USTA researchers have developed a new, cloud-based learning platform for artificial intelligence (AI) that can teach computers how to learn.
Paul Rad, assistant director of the UTSA Open Cloud Institute teamed up with Nicole Beebe, Melvin Lachman Distinguished Professor in Entrepreneurship and director of the UTSA Cyber Center for Security and Analytics to create this learning platform.
Rad said, “Cognitive learning is all about teaching computers to learn without having to explicitly program them," Rad said. "In this study, we're presenting an entirely new platform for machine learning to teach computers to learn the way we do."
In order to build this platform, Rad and Beebe studied how human learning, understanding and education evolved over five centuries.

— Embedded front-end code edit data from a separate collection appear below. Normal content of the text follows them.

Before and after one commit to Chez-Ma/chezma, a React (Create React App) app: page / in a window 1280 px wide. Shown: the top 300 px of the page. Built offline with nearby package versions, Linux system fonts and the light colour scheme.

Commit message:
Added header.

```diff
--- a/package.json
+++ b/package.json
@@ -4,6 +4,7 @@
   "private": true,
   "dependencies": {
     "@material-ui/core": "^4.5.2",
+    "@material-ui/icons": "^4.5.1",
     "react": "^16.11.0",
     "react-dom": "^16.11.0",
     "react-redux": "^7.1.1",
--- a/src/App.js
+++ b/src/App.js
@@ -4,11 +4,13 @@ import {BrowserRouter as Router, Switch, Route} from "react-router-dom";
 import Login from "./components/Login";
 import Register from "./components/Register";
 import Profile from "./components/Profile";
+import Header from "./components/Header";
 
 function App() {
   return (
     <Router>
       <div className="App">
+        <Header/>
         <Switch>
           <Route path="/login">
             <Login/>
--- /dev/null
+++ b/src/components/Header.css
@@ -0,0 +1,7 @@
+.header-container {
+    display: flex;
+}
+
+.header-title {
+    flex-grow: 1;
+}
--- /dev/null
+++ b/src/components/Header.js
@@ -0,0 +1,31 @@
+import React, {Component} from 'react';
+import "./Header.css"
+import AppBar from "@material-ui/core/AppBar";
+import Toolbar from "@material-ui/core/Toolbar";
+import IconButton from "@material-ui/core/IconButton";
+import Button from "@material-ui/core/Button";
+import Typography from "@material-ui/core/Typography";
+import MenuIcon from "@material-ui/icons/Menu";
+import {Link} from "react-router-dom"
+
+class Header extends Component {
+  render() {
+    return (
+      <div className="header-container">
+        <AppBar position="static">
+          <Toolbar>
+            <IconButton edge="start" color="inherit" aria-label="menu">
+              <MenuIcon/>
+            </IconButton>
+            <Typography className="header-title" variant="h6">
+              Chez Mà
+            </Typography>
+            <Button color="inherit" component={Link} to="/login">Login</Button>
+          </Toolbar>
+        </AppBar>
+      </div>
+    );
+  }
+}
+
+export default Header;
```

This thorough research allowed them to understand just how humans learn, and then teach computers human learning techniques like deductive reasoning.
"Our goal here is to teach the machine to become smarter so that it can help us. That's what they're here to do," Rad said. "So how do we become better? We learn from experience."
Along with studying learning over centuries, the researchers also focused on learning over a lifetime. Each stage of life has a different lesson to offer about human learning. Children start learning by identifying different objects like faces and toys. They then move on to understanding and learning communication. This is the key to the thought process in the later years of life.
Rad and Beebe want to develop AI agents that can learn automatic threat detection. They want to develop an AI agent that can learn network traffic patterns and normal behavior so it can detect new attacks before they cause damage.
"Or, it would be nice if an intelligent computer assistant could aggregate thousands of news items or memos for someone so that the process of reading that material was quicker and that person could decide almost instantly how to use it," Rad said.
These intelligent agents could also be used in medical diagnoses. Rad says these agents could provide more affordable healthcare.
"During the history, humans have invented and used tools such as swords, calculators and cars, and tools have changed human society and enable us to evolve," Rad said. "That's what we're doing here, but on a much more impactful scale."
To read the study on this research click here.